_Exercise objective_:
Please filter the entries for the word "parts" and copy every line that has it.

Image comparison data

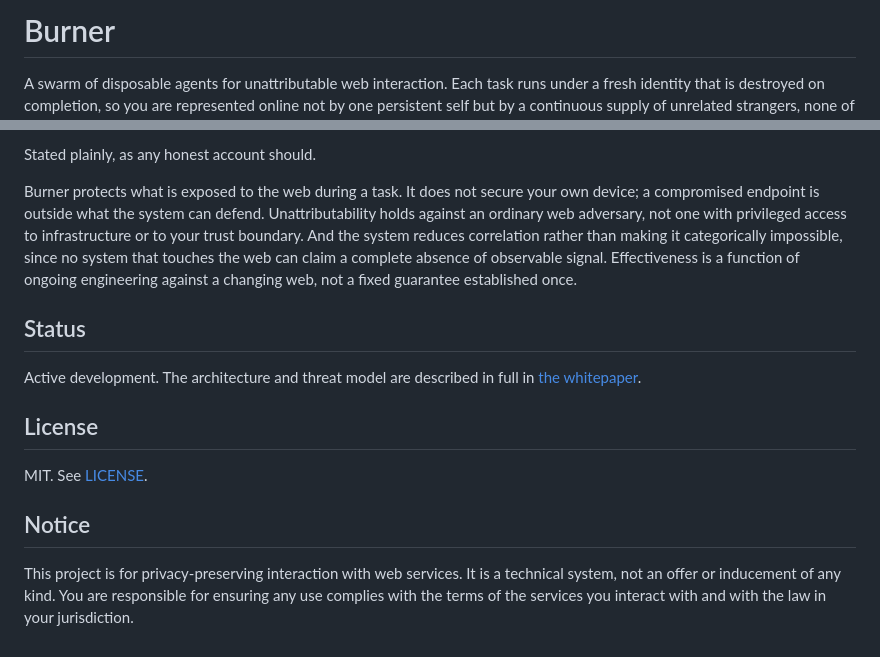
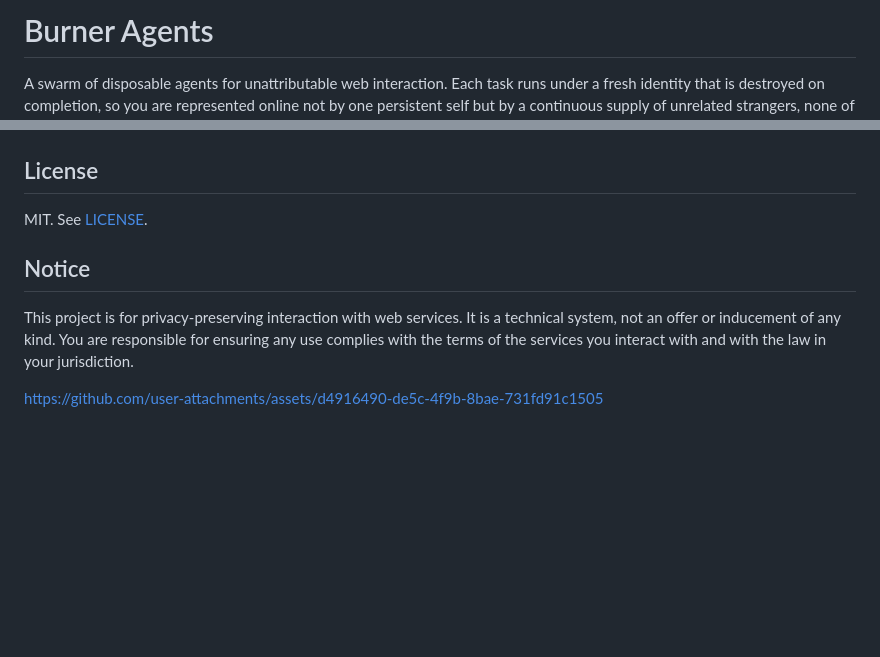
Before and after one commit to PengZhang64/ash-agents, a Markdown page: README.md, 2 parts joined by grey strips. GitHub-like rendering; blank space fills up the shorter version.

```diff
--- a/README.md
+++ b/README.md
@@ -1,3 +1,3 @@
-# Burner
+# Burner Agents
 
 A swarm of disposable agents for unattributable web interaction. Each task runs under a fresh identity that is destroyed on completion, so you are represented online not by one persistent self but by a continuous supply of unrelated strangers, none of which leads back.
@@ -48,11 +51,4 @@ Three ideas govern the system.
 
-Stated plainly, as any honest account should.
-
-Burner protects what is exposed to the web during a task. It does not secure your own device; a compromised endpoint is outside what the system can defend. Unattributability holds against an ordinary web adversary, not one with privileged access to infrastructure or to your trust boundary. And the system reduces correlation rather than making it categorically impossible, since no system that touches the web can claim a complete absence of observable signal. Effectiveness is a function of ongoing engineering against a changing web, not a fixed guarantee established once.
-
-## Status
-
-Active development. The architecture and threat model are described in full in [the whitepaper](docs/burner_whitepaper.pdf).
 
 ## License
 
@@ -61,3 +57,7 @@ MIT. See [LICENSE](legal/LICENSE).
 ## Notice
 
 This project is for privacy-preserving interaction with web services. It is a technical system, not an offer or inducement of any kind. You are responsible for ensuring any use complies with the terms of the services you interact with and with the law in your jurisdiction.
+
+
+
+https://github.com/user-attachments/assets/d4916490-de5c-4f9b-8bae-731fd91c1505
```
Also changed, not shown: other parts of README.md (+4 -1 lines).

_Output for this task_:
Before and after one commit to PengZhang64/ash-agents, a Markdown page: README.md, 2 parts joined by grey strips. GitHub-like rendering; blank space fills up the shorter version.
Also changed, not shown: other parts of README.md (+4 -1 lines).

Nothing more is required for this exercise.